The 70 or so three storey homes that encircle the triangular square all confirm to the covenant that they are under – black doors, no satellite dishes, no pebble dash or stone cladding and the result is harmonious uniformity… of a kind.

The centerpiece to the ‘square’ is the triangular patch of grass behind wrought iron railings.

Walcot Square - a triangle!

This green triangular centrepiece is gated, locked to all – except any resident with a child under three years of age. In the seven years I lived in the square I never got my head round this   – why is it locked? for fear of it being overrun with ‘ne’er do wells’?  or heaven forbid any of the residents sitting on the bench reading the paper making an unsightly mess?

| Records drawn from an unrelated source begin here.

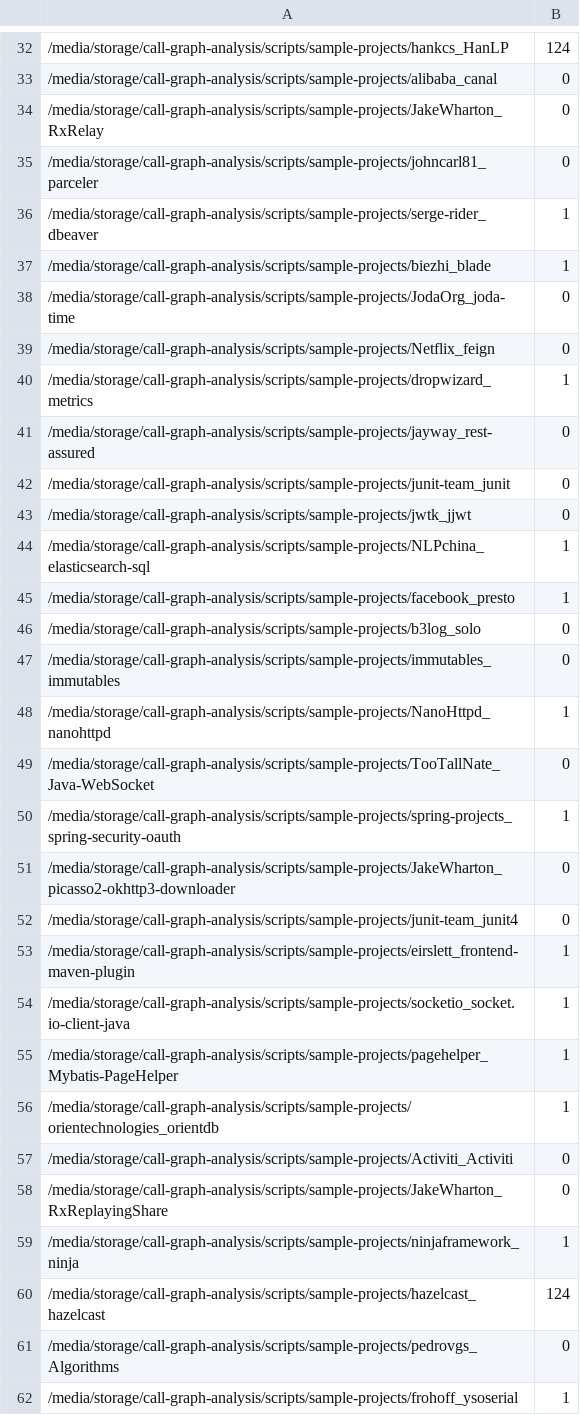
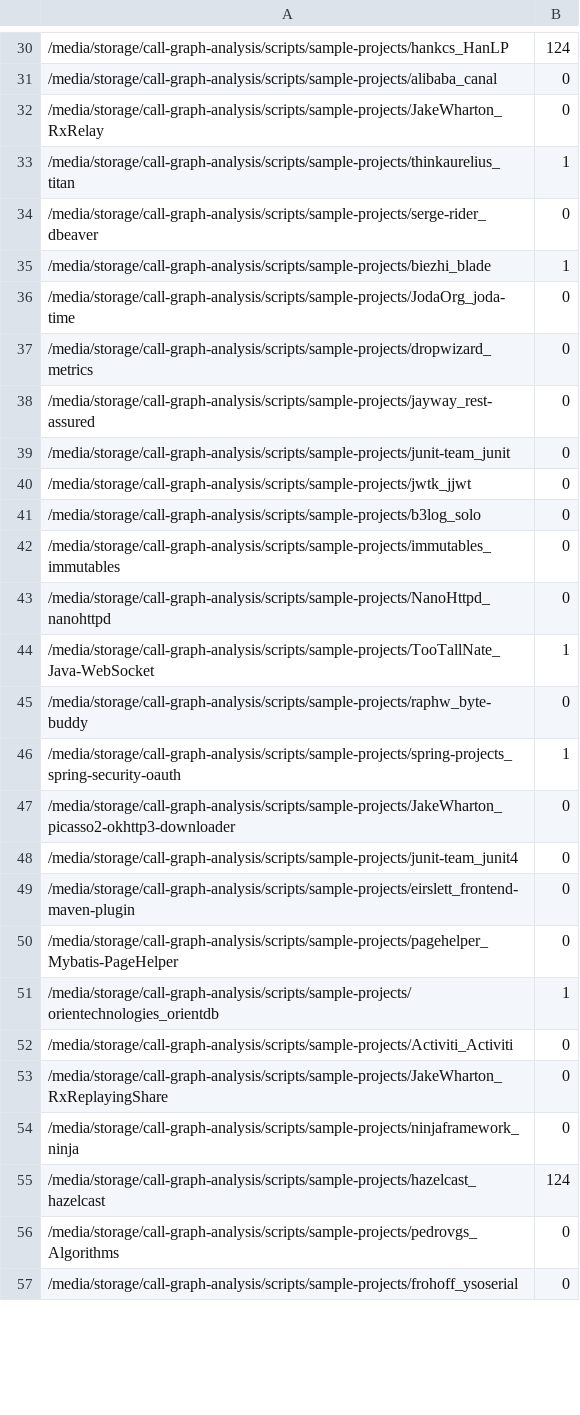
Before and after one commit to jdebloat/jshrink, a CSV file: scripts/bobby_notes/tests_output.csv, drawn as a sheet; only a part is shown, gaps mark what is left out; the diff covers the shown part only.

Commit message:
Updated build.sh, rerun the scripts.

```diff
--- a/scripts/bobby_notes/tests_output.csv
+++ b/scripts/bobby_notes/tests_output.csv
@@ -34,8 +32,7 @@
 /media/storage/call-graph-analysis/scripts/sample-projects/JakeWharton_RxRelay,0
-/media/storage/call-graph-analysis/scripts/sample-projects/johncarl81_parceler,0
-/media/storage/call-graph-analysis/scripts/sample-projects/serge-rider_dbeaver,1
+/media/storage/call-graph-analysis/scripts/sample-projects/thinkaurelius_titan,1
+/media/storage/call-graph-analysis/scripts/sample-projects/serge-rider_dbeaver,0
 /media/storage/call-graph-analysis/scripts/sample-projects/biezhi_blade,1
 /media/storage/call-graph-analysis/scripts/sample-projects/JodaOrg_joda-time,0
-/media/storage/call-graph-analysis/scripts/sample-projects/Netflix_feign,0
-/media/storage/call-graph-analysis/scripts/sample-projects/dropwizard_metrics,1
+/media/storage/call-graph-analysis/scripts/sample-projects/dropwizard_metrics,0
 /media/storage/call-graph-analysis/scripts/sample-projects/jayway_rest-assured,0
@@ -43,8 +40,7 @@
 /media/storage/call-graph-analysis/scripts/sample-projects/jwtk_jjwt,0
-/media/storage/call-graph-analysis/scripts/sample-projects/NLPchina_elasticsearch-sql,1
-/media/storage/call-graph-analysis/scripts/sample-projects/facebook_presto,1
 /media/storage/call-graph-analysis/scripts/sample-projects/b3log_solo,0
 /media/storage/call-graph-analysis/scripts/sample-projects/immutables_immutables,0
-/media/storage/call-graph-analysis/scripts/sample-projects/NanoHttpd_nanohttpd,1
-/media/storage/call-graph-analysis/scripts/sample-projects/TooTallNate_Java-WebSocket,0
+/media/storage/call-graph-analysis/scripts/sample-projects/NanoHttpd_nanohttpd,0
+/media/storage/call-graph-analysis/scripts/sample-projects/TooTallNate_Java-WebSocket,1
+/media/storage/call-graph-analysis/scripts/sample-projects/raphw_byte-buddy,0
 /media/storage/call-graph-analysis/scripts/sample-projects/spring-projects_spring-security-oauth,1
@@ -52,5 +48,4 @@
 /media/storage/call-graph-analysis/scripts/sample-projects/junit-team_junit4,0
-/media/storage/call-graph-analysis/scripts/sample-projects/eirslett_frontend-maven-plugin,1
-/media/storage/call-graph-analysis/scripts/sample-projects/socketio_socket.io-client-java,1
-/media/storage/call-graph-analysis/scripts/sample-projects/pagehelper_Mybatis-PageHelper,1
+/media/storage/call-graph-analysis/scripts/sample-projects/eirslett_frontend-maven-plugin,0
+/media/storage/call-graph-analysis/scripts/sample-projects/pagehelper_Mybatis-PageHelper,0
 /media/storage/call-graph-analysis/scripts/sample-projects/orientechnologies_orientdb,1
@@ -58,5 +53,5 @@
 /media/storage/call-graph-analysis/scripts/sample-projects/JakeWharton_RxReplayingShare,0
-/media/storage/call-graph-analysis/scripts/sample-projects/ninjaframework_ninja,1
+/media/storage/call-graph-analysis/scripts/sample-projects/ninjaframework_ninja,0
 /media/storage/call-graph-analysis/scripts/sample-projects/hazelcast_hazelcast,124
 /media/storage/call-graph-analysis/scripts/sample-projects/pedrovgs_Algorithms,0
-/media/storage/call-graph-analysis/scripts/sample-projects/frohoff_ysoserial,1
+/media/storage/call-graph-analysis/scripts/sample-projects/frohoff_ysoserial,0
```
Also changed, not shown: 14 added rows, 34 removed rows and 31 edited cells elsewhere in this file, scripts/bobby_notes/build_output.csv, 2 other files.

This quintessential piece of London is a square with a socio- economic mix of residents but somehow to me it is scuppured at it’s root by the locked centerpiece – the Narnia no one can enter, the ‘look but don’t touch’ enforcement.  As a resident, I always struggled with this sense of exclusion, I think it perpetrates a sense of them and us in the square that does little to enhance community.

Still, despite this, it is a beautiful nod to Georgian charm and a step back in time that is simple and intriguing.

Well worth a wander.

By Square Dancer, Kennington

  • February 13, 2012 at 3:35 pm

    Bloged by Hugh

    Hi Square-Dancer. The thinking behind the management of the Green is not quite as menacing as you suspect. We occasionally get lobbied by those who want it totally locked (no children – even resident under 3s [its under 5, by the way]) or totally open. The present position is a compromise, and as with compromises, few are entirely happy. The Foundation opens it for residents’ association events and on some other occasions but is not able to handle the increased maintenance costs of it being fully open and public. Still, we open to any constructive proposal, and would love to hear from any guerrilla gardeners, for example…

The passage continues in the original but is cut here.